Membership is required in either SBL or EABS at the time of the proposal, through to the meeting. The full text of the call for papers can be found on EABS’s website. More information about the meeting and program requirements can be found on SBL’s website.


Afro-Jewish Studies Association Calls for Summer 2017 Papers


The Afro-Jewish Studies Association is calling for papers to be submitted for the Caribbean Philosophical Association’s annual meeting in Jamaica from June 22 to June 24, 2017. This year’s general theme is “Theorizing Livity, Decolonizing Freedom,” however all topic related to Afro-Jewish life are welcome.

Proposals related to the Afro-Jewish Studies Association should be submitted to the Caribbean Philosophical Association’s website. Questions about the conference can also be directed to

Deadline: December 19, 2016

2016 IAJGS Conference in Seattle – 8/7/16

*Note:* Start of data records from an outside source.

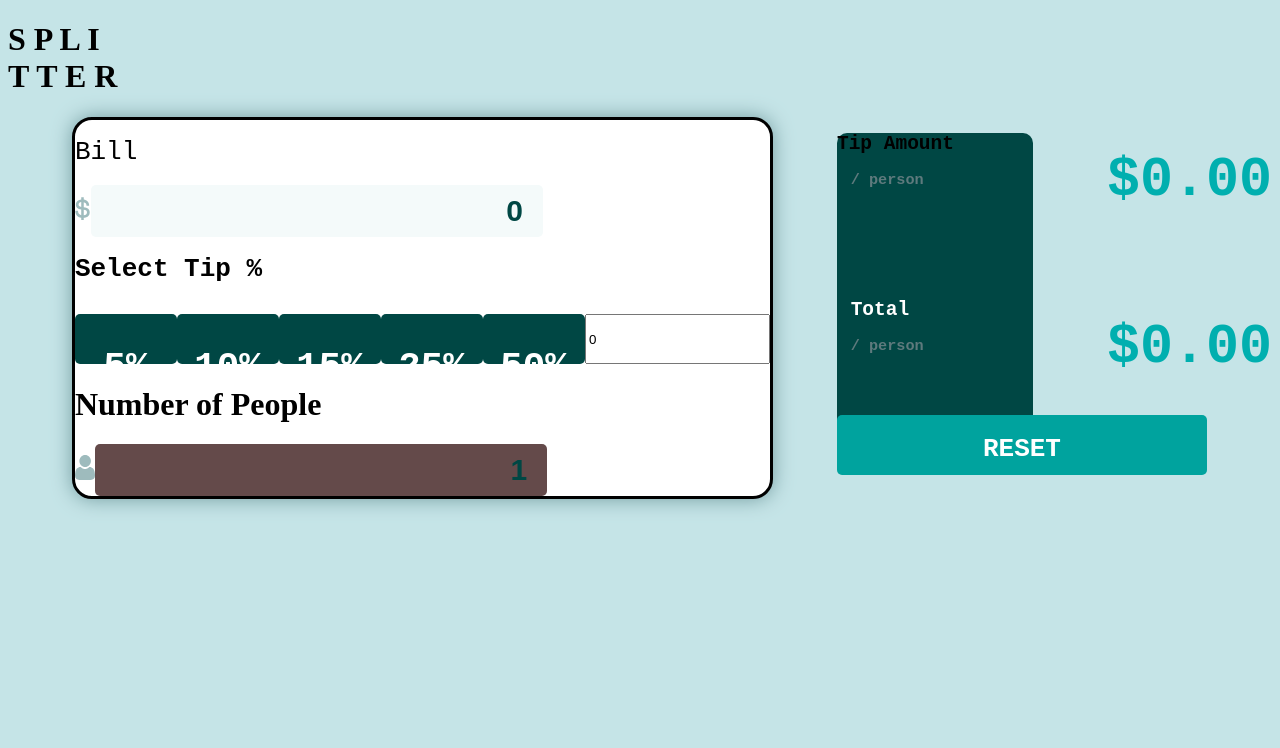
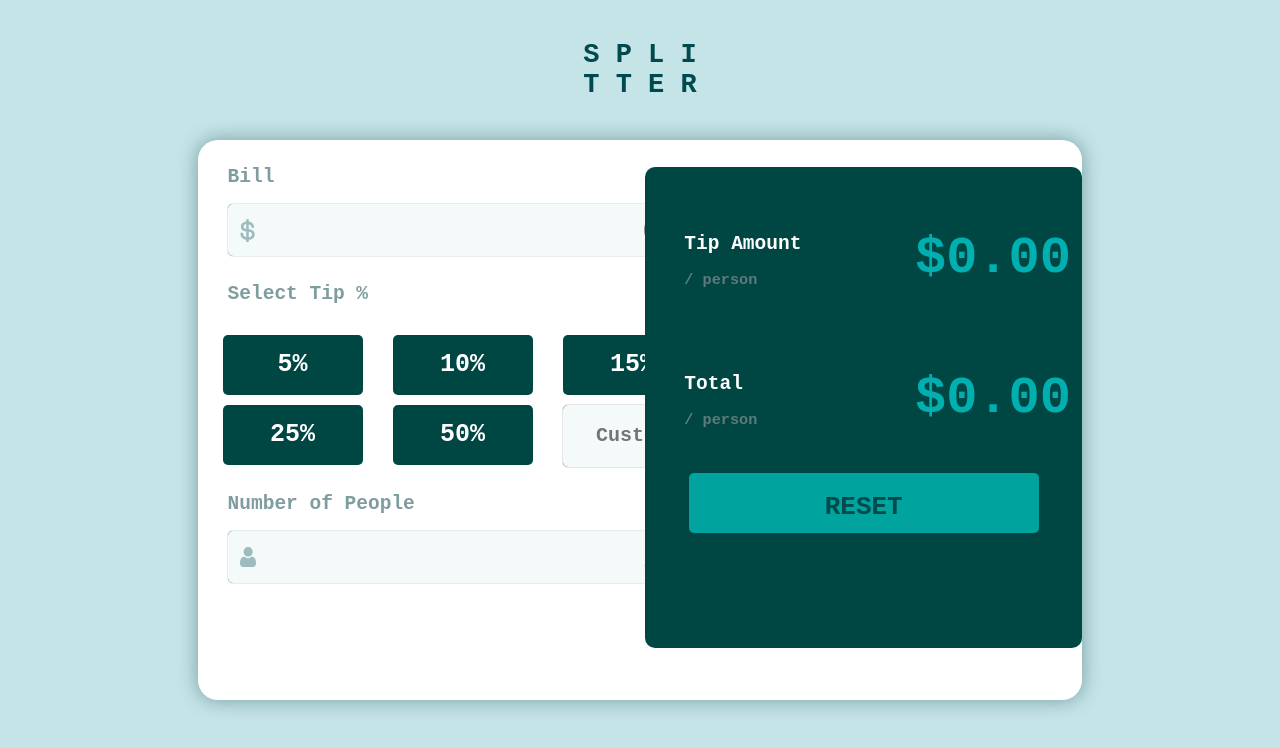
Before and after one commit to DavitTcharbadze/Tip-Calculator, a React (Vite) app in the folder vite-project/: page / in a window 1280 px wide. Shown: the top 748 px of the page. Built offline with nearby package versions, Linux system fonts and the light colour scheme.

Commit message:
updated styles and completed the layout

```diff
--- a/vite-project/src/App.css
+++ /dev/null
@@ -1,3 +0,0 @@
-
-.app-wrapper{
-}
--- a/vite-project/src/App.jsx
+++ b/vite-project/src/App.jsx
@@ -1,6 +1,5 @@
 import { useState } from 'react';
 import MainBar from "./components/MainBar";
-import classes from './App.css';
 
 function App() {
   const [bill, setBill] = useState(0);
--- a/vite-project/src/components/BillBar.jsx
+++ b/vite-project/src/components/BillBar.jsx
@@ -1,21 +1,25 @@
 import classes from '../modules/BillBar.module.scss';
-import Dollar from '../assets/images/icon-dollar.svg';
 
 const BillBar = ({ bill, setBill }) => {
+
     const BillChangeHandler = (e) => {
-        setBill(Number(e.target.value));
+        const value = e.target.value;
+        // allow empty string or numbers >= 0
+        if (value === "" || Number(value) >= 0) {
+            setBill(value);
+        }
     };
 
     return (
         <div className={classes["bill-wrapper"]}>
-            <h1 className={classes['bill-title']}>Bill</h1>
-            <img className={classes['dollar-icon']} src={Dollar} alt="Dollar Icon" />
+            <h2 className={classes['bill-title']}><b>Bill</b></h2>
             <input
-                value={bill}
+                value={bill} // will be "" initially
                 onChange={BillChangeHandler}
                 className={classes["bill-input"]}
                 type="number"
                 min="0"
+                placeholder="0" // only visible when empty
             />
         </div>
     );
--- a/vite-project/src/components/MainBar.jsx
+++ b/vite-project/src/components/MainBar.jsx
@@ -1,26 +1,31 @@
+import { useState } from 'react';
 import TipBar from '../components/TipBar';
 import classes from '../modules/MainBar.module.scss';
 import PeopleBar from '../components/PeopleBar';
 import BillBar from '../components/BillBar';
 import Total from '../components/TotalBar';
 
-const MainBar = ({ bill, setBill, people, setPeople, tip, setTip, reset }) => {
+const MainBar = ({ reset }) => {
+
+    const [bill, setBill] = useState("");
+    const [people, setPeople] = useState(1);
+    const [tip, setTip] = useState(0);
+
     return (
         <>
             <h1 className={classes['title']}>S P L I <br /> T T E R</h1>
             <div className={classes['main-wrapper']}>
-            <div className={classes['main-box']}>
+                <div className={classes['interactive-box']}>
                     <div className={classes["bill"]}>
                         <BillBar bill={bill} setBill={setBill} />
                     </div>
                     <div className={classes['tip']}>
-                    <TipBar setTip={setTip} />
+                        <TipBar tip={tip} setTip={setTip} />
                     </div>
                     <div className={classes['people']}>
                         <PeopleBar people={people} setPeople={setPeople} />
                     </div>
                 </div>
-
                 <div className={classes["total"]}>
                     <Total bill={bill} people={people} tip={tip} reset={reset} />
                 </div>
--- a/vite-project/src/components/PeopleBar.jsx
+++ b/vite-project/src/components/PeopleBar.jsx
@@ -1,22 +1,26 @@
 import classes from '../modules/PeopleBar.module.scss';
-import Person from '../assets/images/icon-person.svg';
-import { useState } from 'react';
 
 const PeopleBar = ({ people, setPeople }) => {
+
     const PeopleChangeHandler = (e) => {
-        setPeople(Number(e.target.value));
+        const value = e.target.value;
+
+        // allow empty or numbers >= 1
+        if (value === "" || Number(value) >= 1) {
+            setPeople(value);
+        }
     };
 
     return (
         <div className={classes['people-wrapper']}>
-            <h1 className={classes['total-title']}>Number of People</h1>
-            <img className={classes['person-icon']} src={Person} alt="Person Icon" />
+            <h2 className={classes['people-title']}>Number of People</h2>
             <input
-                value={people}
+                value={people}              // EMPTY string initially
                 onChange={PeopleChangeHandler}
                 className={classes["number-input"]}
                 type="number"
                 min="1"
+                placeholder="1"             // visible when value === ""
             />
         </div>
     );
--- a/vite-project/src/components/TipBar.jsx
+++ b/vite-project/src/components/TipBar.jsx
@@ -2,22 +2,24 @@ import classes from '../modules/TipBar.module.scss';
 import { useState } from 'react';
 
 const TipBar = ({ setTip }) => {
-    const [customTip, setCustomTip] = useState(0);
+    const [customTip, setCustomTip] = useState("");
     const tipValues = [5, 10, 15, 25, 50];
 
     const handleCustomTipChange = (e) => {
-        const value = Number(e.target.value);
-        setCustomTip(value);
-        setTip(value);
+        const value = e.target.value;
+        if (value === "" || Number(value) >= 0) {
+            setCustomTip(value);
+            setTip(Number(value) || 0);
+        }
     };
 
     return (
-        <div className={classes['tip-wrapper']}>
-            <h1 className={classes['tip-title']}>Select Tip %</h1>
+        <>
+            <h2 className={classes['tip-title']}>Select Tip %</h2>
             <div className={classes["tip-bar"]}>
                 {tipValues.map(value => (
-                    <button key={value} onClick={() => setTip(value)} className={classes["button"]}>
-                        <h2>{value}%</h2>
+                    <button key={value} onClick={() => setTip(value)} className={classes["tip"]}>
+                        {value}%
                     </button>
                 ))}
                 <input
@@ -28,7 +30,7 @@ const TipBar = ({ setTip }) => {
                     min="0"
                 />
             </div>
-        </div>
+        </>
     );
 };
 
--- a/vite-project/src/components/TotalBar.jsx
+++ b/vite-project/src/components/TotalBar.jsx
@@ -1,25 +1,33 @@
 import classes from '../modules/TotalBar.module.scss';
 
 const TotalBar = ({ bill, people, tip, reset }) => {
-    const tipAmount = (bill * (tip / 100)) / people;
-    const totalAmount = (bill / people) + tipAmount;
+    // Normalize values (this prevents NaN)
+    const billValue = Number(bill) || 0;
+    const tipValue = Number(tip) || 0;
+    const peopleValue = Number(people) || 1; // default to 1 person
+
+    // Safe calculations
+    const tipAmount = (billValue * (tipValue / 100)) / peopleValue;
+    const totalAmount = (billValue / peopleValue) + tipAmount;
 
     return (
-        <div className={classes['total-wrapper']}>
+        <>
             <div className={classes["tip-amount"]}>
                 <h2>Tip Amount</h2>
                 <h3 className={classes["second-tag"]}>/ person</h3>
                 <h1>${tipAmount.toFixed(2)}</h1>
             </div>
+
             <div className={classes["total-amount"]}>
                 <h2>Total</h2>
                 <h3 className={classes["second-tag"]}>/ person</h3>
                 <h1>${totalAmount.toFixed(2)}</h1>
             </div>
-                <button onClick={reset} className={classes["reset-button"]}>
-                    <h1>RESET</h1>
-                </button>
-        </div>
+
+            <button onClick={reset} className={classes["reset-button"]}>
+                <h1>RESET</h1>
+            </button>
+        </>
     );
 };
 
--- a/vite-project/src/modules/BillBar.module.scss
+++ b/vite-project/src/modules/BillBar.module.scss
@@ -1,21 +1,33 @@
 .bill-wrapper {
+    padding-left: 30px;
+    padding-top: 10px;
     .bill-title {
         font-family: monospace;
-        font-weight: 500;
+        color: hsl(184, 14%, 56%);
     }
     .bill-input {
         width: 430px;
         height: 50px;
         border: none;
+        border-radius: 5px;
+
         background-color: hsl(189, 41%, 97%);
-        padding-right: 20px;
+        background-image: url("../assets/images/icon-dollar.svg");
+        background-repeat: no-repeat;
+        background-position: left 0.75rem center;
+        background-size: 16px;
+
+        box-shadow: 0 0 1px 0;
         text-align: right;
         font-size: 30px;
-        border-radius: 5px;
+        font-weight: 700;
         color: #004744;
-        font-weight: 700;
+
+        padding-right: 15px;
+
     }
     .dollar-icon {
         height: 25px;
+        margin-right: -15px;
     }
 }
--- a/vite-project/src/modules/MainBar.module.scss
+++ b/vite-project/src/modules/MainBar.module.scss
@@ -1,21 +1,32 @@
+.title{
+    font-size: 27px;
+    font-family: monospace;
+    color: hsl(183, 100%, 15%);
+    text-align: center;
+    margin: 40px;
+}
 .main-wrapper{
     display: flex;
-    .title{
-        font-size: 33px;
-        font-family: monospace;
-        font-weight: 700px;
-        color: hsl(186, 14%, 43%);
-    }
-    .main-box{
-        border: solid;
-        width: 55%;
+    justify-content: space-evenly;
     margin: auto;
     background-color: white;
     border-radius: 20px;
     box-shadow: 0px 0px 20px 0px hsl(185, 19%, 54%);
-    }
+    width: 70%;
+    height: 70vh;
+    gap: 5px;
+    .interactive-box{
+        width: 50%;
         input[type=number]::-webkit-inner-spin-button,
         input[type=number]::-webkit-outer-spin-button {
         -webkit-appearance: none;
         }
     }
+    .total{
+        width: 65vh;
+        height: 86%;
+        background-color: #004744;
+        border-radius: 10px;
+        margin-top: 3%;
+    }
+}
--- a/vite-project/src/modules/PeopleBar.module.scss
+++ b/vite-project/src/modules/PeopleBar.module.scss
@@ -1,19 +1,29 @@
 .people-wrapper {
+    padding-left: 30px;
+    padding-top: 10px;
     .people-title {
         font-family: monospace;
+        color: hsl(184, 14%, 56%);
     }
     input {
         width: 430px;
         height: 50px;
         border: none;
-        // background-color: hsl(189, 41%, 97%);
-        background-color: hsl(0, 15%, 34%);
-        padding-right: 20px;
+        border-radius: 5px;
+
+        background-color: hsl(189, 41%, 97%);
+        background-image: url("../assets/images/icon-person.svg");
+        background-repeat: no-repeat;
+        background-position: left 0.75rem center;
+        background-size: 16px;
+
+        box-shadow: 0 0 1px 0;
         text-align: right;
         font-size: 30px;
-        border-radius: 5px;
+        font-weight: 700;
         color: #004744;
-        font-weight: 700;
+
+        padding-right: 15px;
     }
     img {
         height: 25px;
--- a/vite-project/src/modules/TipBar.module.scss
+++ b/vite-project/src/modules/TipBar.module.scss
@@ -1,27 +1,54 @@
-.tip-wrapper {
 .tip-title {
     font-family: monospace;
-        font-weight: 500px;
+    color: hsl(184, 14%, 56%);
+    padding-left: 30px;
+    padding-top: 10px;
 }
 .tip-bar {
+    padding-left: 25px;
+    margin-top: 30px;
+    display: grid;
+    grid-template-columns: repeat(3, 160px);
+    gap: 10px;
+    }
+
+    .tip {
+        height: 60px;
+        width: 140px;
+
         display: flex;
-        margin-top: 30px;
-        button {
-            width: 130px;
-            height: 50px;
+        align-items: center;
+        justify-content: center;
+
         font-size: 25px;
-            font-weight: 700px;
+        font-weight: 700;
         font-family: monospace;
+
         color: white;
+        background-color: #004744;
         border-radius: 5px;
-            background-color: #004744;
+        border: none;
         cursor: pointer;
-            border: none;
+
         &:hover {
             color: #004744;
-                transition: 0.1s;
-                background-color: rgb(0, 224, 224);
+            background-color: hsl(185, 41%, 84%);
+            transition: 0.5s;
         }
     }
+
+    .tip-bar input {
+        height: 60px;
+        width: 135px;
+
+        font-size: 20px;
+        font-weight: 700;
+        font-family: monospace;
+
+        border-radius: 5px;
+        border: none;
+        text-align: center;
+
+        box-shadow: 0 0 1px 0;
+        background-color: hsl(189, 41%, 97%);
     }
-}
--- a/vite-project/src/modules/TotalBar.module.scss
+++ b/vite-project/src/modules/TotalBar.module.scss
@@ -1,24 +1,19 @@
-.total-wrapper {
-    width: 45%;
-    background-color: #004744;
-    border-radius: 10px;
 .tip-amount {
     font-family: monospace;
-        .total-title {
+    h2 {
         color: white;
+        margin-left: 9%;
         padding-top: 50px;
     }
-
     .second-tag {
-            margin-left: 7%;
+        margin-left: 9%;
         color: hsl(186, 14%, 43%);
     }
-
     h1 {
-            font-size: 55px;
+        font-size: 52px;
         color: rgb(0, 175, 175);
         margin-left: 270px;
-            margin-top: -55px;
+        margin-top: -75px;
     }
 }
 
@@ -27,37 +22,36 @@
 
     h2 {
         color: white;
-            margin-left: 7%;
+        margin-left: 9%;
         padding-top: 50px;
     }
-
     .second-tag {
-            margin-left: 7%;
+        margin-left: 9%;
         color: hsl(186, 14%, 43%);
     }
-
     h1 {
-            font-size: 55px;
+        font-size: 52px;
         color: rgb(0, 175, 175);
         margin-left: 270px;
-            margin-top: -55px;
+        margin-top: -75px;
     }
 }
-    button {
-        width: 370px;
+.reset-button {
+    margin-left: 10%;
+    margin-top: 10px;
+    width: 80%;
     height: 60px;
     font-size: 13px;
     font-weight: 800px;
     font-family: monospace;
-        color: white;
+    color: hsl(183, 100%, 15%);
     border-radius: 5px;
     background-color: #00a39e;
     cursor: pointer;
     border: none;
     &:hover {
         color: #004744;
-            transition: 0.1s;
+        transition: 0.3s;
         background-color: rgb(0, 224, 224);
     }
 }
-}
```
Lines whose indentation alone changed are shown as unchanged.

The International Association of Jewish Genealogical Societies is very excited that this summer’s conference  will be held in Seattle, WA, USA, from August 7 – 12, 2016.  This annual conference brings together family searchers, academics, professional genealogists, historians, and a wide variety of individuals form around the world who cherish the heritage and future of the Jewish people.

This year’s conference includes some 325 events during the week– lectures, presentations, meal events and computer workshops – nearly 250 of them hosted by a speaker or panel.

For more information or to register for the conference, click here.

Society for Sefardic Studies Annual Conference in Jerusalem

SefaradOn Tuesday, May 31, 2016, the Society for Sefardic Studies at The Hebrew University of Jerusalem will be presenting its annual conference.
“The aim of this conference is to clarify and analyze the Sefardic context of the term “egodocument” and also to expose the variety of literary expressions of egodocuments in Iberia and in the Sefardic diaspora from the middle ages to modern times.”